1
1. a statute in draft, before it becomes law
2. Law See bill of indictment

bill

2
1. the mouthpart of a bird, consisting of projecting jaws covered with a horny sheath; beak. It varies in shape and size according to the type of food eaten and may also be used as a weapon
2. any beaklike mouthpart in other animals
3. a narrow promontory
4. Nautical the pointed tip of the fluke of an anchor
Collins Discovery Encyclopedia, 1st edition © HarperCollins Publishers 2005
The following article is from The Great Soviet Encyclopedia (1979). It might be outdated or ideologically biased.

Bill

 

(also beak), an organ of birds formed by elongated, toothless mandibles covered with a hornlike sheath, or ramphotheca, which grows continuously. The ramphotheca of some birds is seasonally cast off (for example, birds of the family Tetraonidae). In the embryo of birds a sharp bony protuberance, the egg tooth, temporarily appears near the upper portion of the bill. The egg tooth assists in opening the shell during hatching. In many birds the base of the upper portion of the bill is covered with a waxy substance.

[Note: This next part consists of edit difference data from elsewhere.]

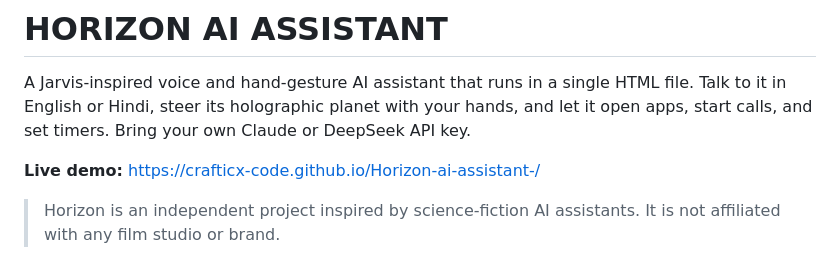
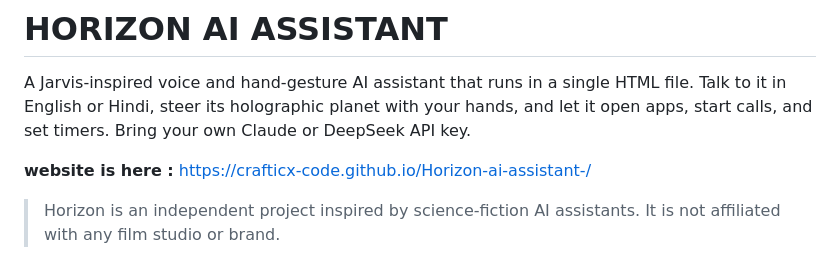
Before and after one commit to crafticx-code/Horizon-ai-assistant-, a Markdown page: README.md, the part around the change. Rendered like a GitHub page.

```diff
--- a/README.md
+++ b/README.md
@@ -2,7 +2,7 @@
 
 A Jarvis-inspired voice and hand-gesture AI assistant that runs in a single HTML file. Talk to it in English or Hindi, steer its holographic planet with your hands, and let it open apps, start calls, and set timers. Bring your own Claude or DeepSeek API key.
 
-**Live demo:** https://crafticx-code.github.io/Horizon-ai-assistant-/
+**website is here :** https://crafticx-code.github.io/Horizon-ai-assistant-/
 
 > Horizon is an independent project inspired by science-fiction AI assistants. It is not affiliated with any film studio or brand.
 
```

The size and shape of the bill varies in different birds. For some birds the bill assures the capture and, at times, dismemberment of prey; for other birds, the ability to peck and dig. The bill is used to carry out other complex functions, such as the cleaning of feathers and the building of nests. This diversity of functions is made possible by the mobility of the upper portion of the bill, which can be moved up and down or bent in the middle.

Bill-like formations are also found in several mammals (of the subclass Prototheria), reptiles (turtles), and cephalopodan mollusks.

F. IA. DZERZHINSKII

The Great Soviet Encyclopedia, 3rd Edition (1970-1979). © 2010 The Gale Group, Inc. All rights reserved.

bill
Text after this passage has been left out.